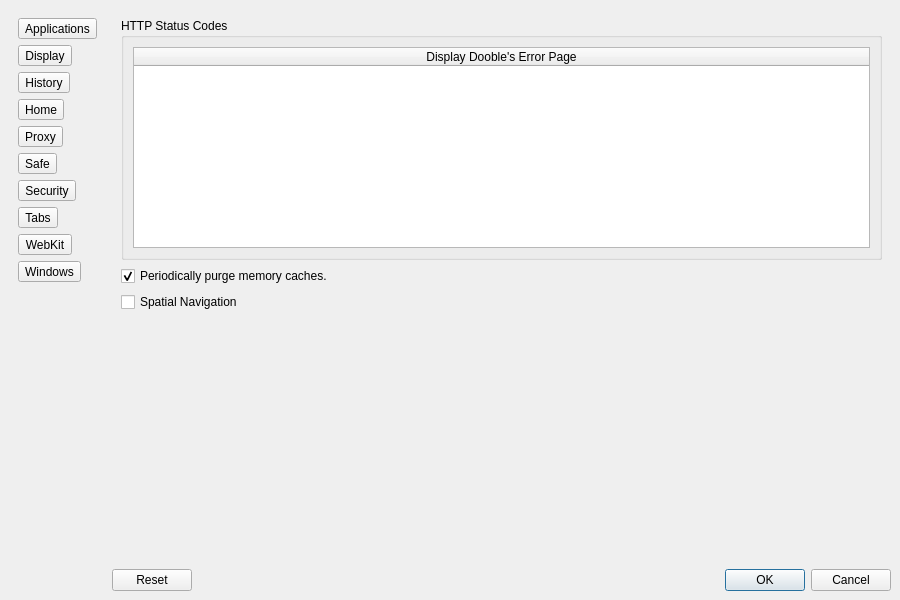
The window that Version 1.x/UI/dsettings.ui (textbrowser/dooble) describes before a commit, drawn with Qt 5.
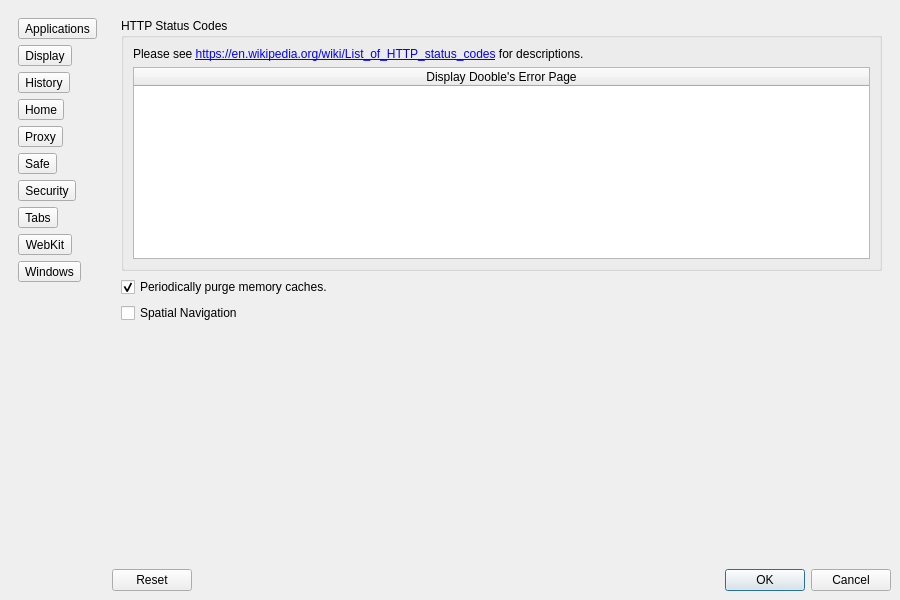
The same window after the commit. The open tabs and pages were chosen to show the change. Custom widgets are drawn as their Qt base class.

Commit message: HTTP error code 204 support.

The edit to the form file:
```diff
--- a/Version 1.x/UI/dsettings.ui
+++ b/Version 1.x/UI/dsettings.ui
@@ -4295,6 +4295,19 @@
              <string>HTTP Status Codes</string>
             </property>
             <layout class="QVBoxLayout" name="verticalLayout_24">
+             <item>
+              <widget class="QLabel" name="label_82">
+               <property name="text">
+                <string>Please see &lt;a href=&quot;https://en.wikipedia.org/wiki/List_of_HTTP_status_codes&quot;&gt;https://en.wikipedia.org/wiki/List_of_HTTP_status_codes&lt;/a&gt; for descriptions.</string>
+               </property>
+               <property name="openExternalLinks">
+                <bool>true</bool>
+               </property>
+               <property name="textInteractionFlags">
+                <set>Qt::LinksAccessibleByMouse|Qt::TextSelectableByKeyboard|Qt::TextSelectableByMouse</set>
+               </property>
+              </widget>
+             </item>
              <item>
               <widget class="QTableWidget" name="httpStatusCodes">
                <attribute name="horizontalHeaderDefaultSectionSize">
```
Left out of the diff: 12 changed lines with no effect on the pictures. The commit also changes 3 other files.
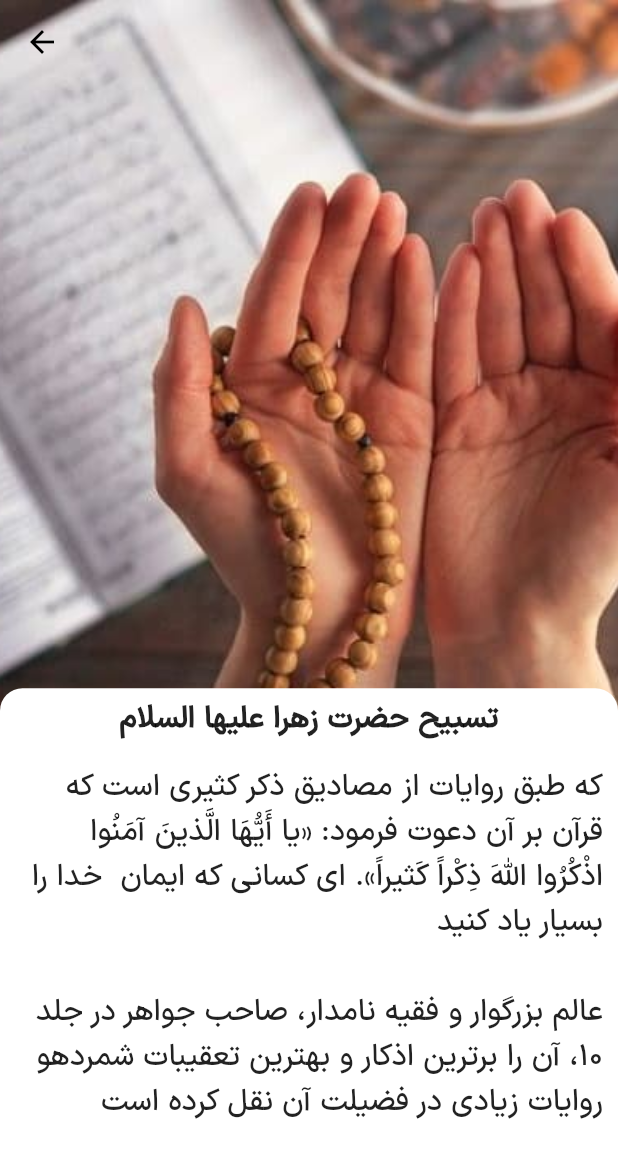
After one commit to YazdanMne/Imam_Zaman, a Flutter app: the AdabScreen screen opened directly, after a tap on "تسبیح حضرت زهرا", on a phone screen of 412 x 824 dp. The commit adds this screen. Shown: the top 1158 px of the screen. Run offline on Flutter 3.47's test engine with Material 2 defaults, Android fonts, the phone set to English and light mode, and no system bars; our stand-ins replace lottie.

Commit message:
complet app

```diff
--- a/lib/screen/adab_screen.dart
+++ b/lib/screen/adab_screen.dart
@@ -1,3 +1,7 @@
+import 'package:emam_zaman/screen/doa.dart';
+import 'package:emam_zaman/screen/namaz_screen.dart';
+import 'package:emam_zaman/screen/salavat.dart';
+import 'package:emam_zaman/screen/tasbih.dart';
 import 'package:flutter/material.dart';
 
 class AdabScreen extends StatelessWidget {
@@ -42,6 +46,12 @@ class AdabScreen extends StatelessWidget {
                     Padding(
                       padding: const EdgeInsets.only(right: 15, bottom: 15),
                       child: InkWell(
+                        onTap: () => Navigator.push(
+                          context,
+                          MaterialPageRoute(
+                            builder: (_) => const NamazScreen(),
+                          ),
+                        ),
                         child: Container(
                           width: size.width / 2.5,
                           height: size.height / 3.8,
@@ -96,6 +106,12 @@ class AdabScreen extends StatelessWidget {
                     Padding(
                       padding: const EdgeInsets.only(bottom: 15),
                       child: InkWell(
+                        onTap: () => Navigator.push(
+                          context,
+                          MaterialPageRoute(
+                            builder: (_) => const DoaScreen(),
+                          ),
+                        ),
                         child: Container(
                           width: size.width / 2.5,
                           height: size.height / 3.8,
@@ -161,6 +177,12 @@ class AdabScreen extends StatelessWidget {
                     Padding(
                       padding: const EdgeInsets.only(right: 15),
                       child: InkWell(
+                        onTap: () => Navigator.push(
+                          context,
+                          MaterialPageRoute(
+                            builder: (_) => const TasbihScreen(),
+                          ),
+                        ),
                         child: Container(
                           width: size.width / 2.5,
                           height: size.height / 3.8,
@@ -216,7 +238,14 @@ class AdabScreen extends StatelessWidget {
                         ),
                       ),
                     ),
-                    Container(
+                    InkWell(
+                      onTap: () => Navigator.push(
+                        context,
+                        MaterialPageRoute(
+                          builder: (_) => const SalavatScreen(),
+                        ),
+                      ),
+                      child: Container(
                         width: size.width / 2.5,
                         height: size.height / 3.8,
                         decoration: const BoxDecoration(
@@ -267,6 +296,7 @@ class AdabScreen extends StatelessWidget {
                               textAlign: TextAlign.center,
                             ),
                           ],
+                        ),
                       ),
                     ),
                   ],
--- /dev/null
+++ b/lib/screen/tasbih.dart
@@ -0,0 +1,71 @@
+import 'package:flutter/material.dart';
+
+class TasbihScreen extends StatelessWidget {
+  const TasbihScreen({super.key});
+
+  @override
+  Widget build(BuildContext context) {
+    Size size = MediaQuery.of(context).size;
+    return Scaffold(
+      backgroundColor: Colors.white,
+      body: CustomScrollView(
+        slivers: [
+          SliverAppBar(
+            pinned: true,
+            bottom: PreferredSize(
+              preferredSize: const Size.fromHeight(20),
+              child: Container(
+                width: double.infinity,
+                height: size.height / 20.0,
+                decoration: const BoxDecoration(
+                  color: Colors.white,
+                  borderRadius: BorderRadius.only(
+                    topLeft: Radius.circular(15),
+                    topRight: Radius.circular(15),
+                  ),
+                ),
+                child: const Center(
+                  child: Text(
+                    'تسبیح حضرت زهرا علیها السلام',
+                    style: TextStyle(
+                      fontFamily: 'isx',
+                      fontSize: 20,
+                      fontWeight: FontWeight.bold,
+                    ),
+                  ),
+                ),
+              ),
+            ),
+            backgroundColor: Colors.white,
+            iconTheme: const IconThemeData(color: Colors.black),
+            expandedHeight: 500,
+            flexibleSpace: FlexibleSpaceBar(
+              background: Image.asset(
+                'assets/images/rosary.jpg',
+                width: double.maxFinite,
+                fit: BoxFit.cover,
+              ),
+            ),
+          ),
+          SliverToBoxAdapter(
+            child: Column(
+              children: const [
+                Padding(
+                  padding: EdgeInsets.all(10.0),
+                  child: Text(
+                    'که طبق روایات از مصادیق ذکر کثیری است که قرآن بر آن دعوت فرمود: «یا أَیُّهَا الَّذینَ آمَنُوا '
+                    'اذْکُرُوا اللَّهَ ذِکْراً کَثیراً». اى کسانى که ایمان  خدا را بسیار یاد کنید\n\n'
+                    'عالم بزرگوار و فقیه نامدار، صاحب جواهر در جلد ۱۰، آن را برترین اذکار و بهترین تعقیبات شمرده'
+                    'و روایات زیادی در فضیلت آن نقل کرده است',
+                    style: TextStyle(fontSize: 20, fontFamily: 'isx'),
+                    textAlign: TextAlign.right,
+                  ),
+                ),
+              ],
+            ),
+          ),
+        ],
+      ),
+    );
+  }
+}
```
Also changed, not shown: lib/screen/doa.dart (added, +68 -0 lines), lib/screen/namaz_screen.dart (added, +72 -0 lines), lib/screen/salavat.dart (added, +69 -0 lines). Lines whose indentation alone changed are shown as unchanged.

******

If a line in the records above has the word "StatelessWidget", copy it.

ANSWER TO THIS TASK
 class AdabScreen extends StatelessWidget {
@@ -42,6 +46,12 @@ class AdabScreen extends StatelessWidget {
@@ -96,6 +106,12 @@ class AdabScreen extends StatelessWidget {
@@ -161,6 +177,12 @@ class AdabScreen extends StatelessWidget {
@@ -216,7 +238,14 @@ class AdabScreen extends StatelessWidget {
@@ -267,6 +296,7 @@ class AdabScreen extends StatelessWidget {
+class TasbihScreen extends StatelessWidget {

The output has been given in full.